The U.S. Department of Commerce’s Bureau of Economic Analysis (BEA) has released its report on personal income and spending for the month of November. Both indexes posted gains, but spending has so far outpaced income.
Personal income increased by $54.0 billion in November, a rise of 0.3%. Dow Jones had called for a gain of 0.4%. Disposable personal income increased by $50.9 billion, for a gain of 0.4%. According to the BEA, the increase in personal income in November was based on gains in wages, salaries and personal interest income.
The BEA reported that outlays, what the rest of us call personal spending, increased by $87.1 billion, or up 0.6%. Dow Jones was calling for a 0.4% gain in spending.

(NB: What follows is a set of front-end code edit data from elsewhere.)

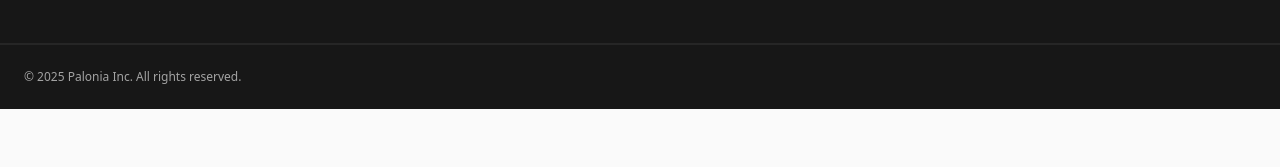
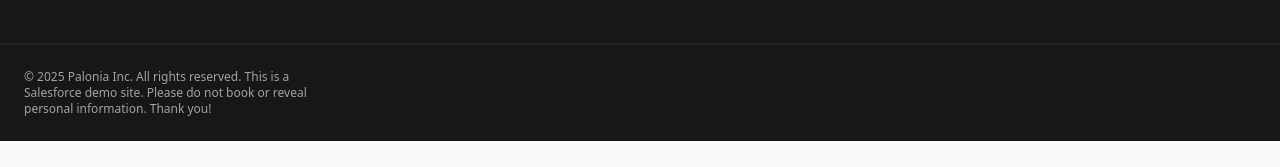
Before and after one commit to tsergesketter-tech/my-tth-site, a React (Create React App) app in the folder client/: page /credit-cards in a window 1280 px wide. Shown: the part 2326-2493 px from the top of the page. Built offline with nearby package versions, Linux system fonts and the light colour scheme.

Commit message:
changed footer

```diff
--- a/client/src/components/Footer.tsx
+++ b/client/src/components/Footer.tsx
@@ -55,7 +55,7 @@ const Footer: React.FC = () => {
 
       <div className="max-w-screen-xl mx-auto px-6 py-6 grid md:grid-cols-2 items-center justify-between border-t border-neutral-800">
         <div className="mb-4 md:mb-0">
-          <p className="text-xs text-neutral-400">&copy; 2025 Palonia Inc. All rights reserved.</p>
+          <p className="text-xs text-neutral-400">&copy; 2025 Palonia Inc. All rights reserved. This is a Salesforce demo site. Please do not book or reveal personal information. Thank you!</p>
         </div>
         <div className="flex space-x-4 justify-end">
           <a href="#" className="hover:opacity-75">
```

There was a $49.1 billion increase in real personal consumption expenditures (PCE) in November, broken down as a gain of $22.3 billion in spending for goods and a $27.6 billion more in services. The spending gains in goods were led by recreational goods and vehicles, and the gains in spending on services were attributed to electricity and gas.
It is not that unusual to see income lag spending, although personal income has been on the rise in 2017. And for the report showing a higher spending than income would lead one to believe that consumers are spending up and using their credit cards for the holidays.
While spending outpaced income, the personal savings was $426.2 billion in November and the personal saving rate (savings as a percentage of disposable personal income) was 2.9%. Maybe those stock market gains and slightly higher interest rates are enticing people to invest more after all.
The BEA further reported:
Real DPI increased 0.1 percent in November and Real PCE increased 0.4 percent. The PCE price index increased 0.2 percent. Excluding food and energy, the PCE price index increased 0.1 percent.
Remember that close to two-thirds of gross domestic product (GDP) is tied to consumption and spending in the United States.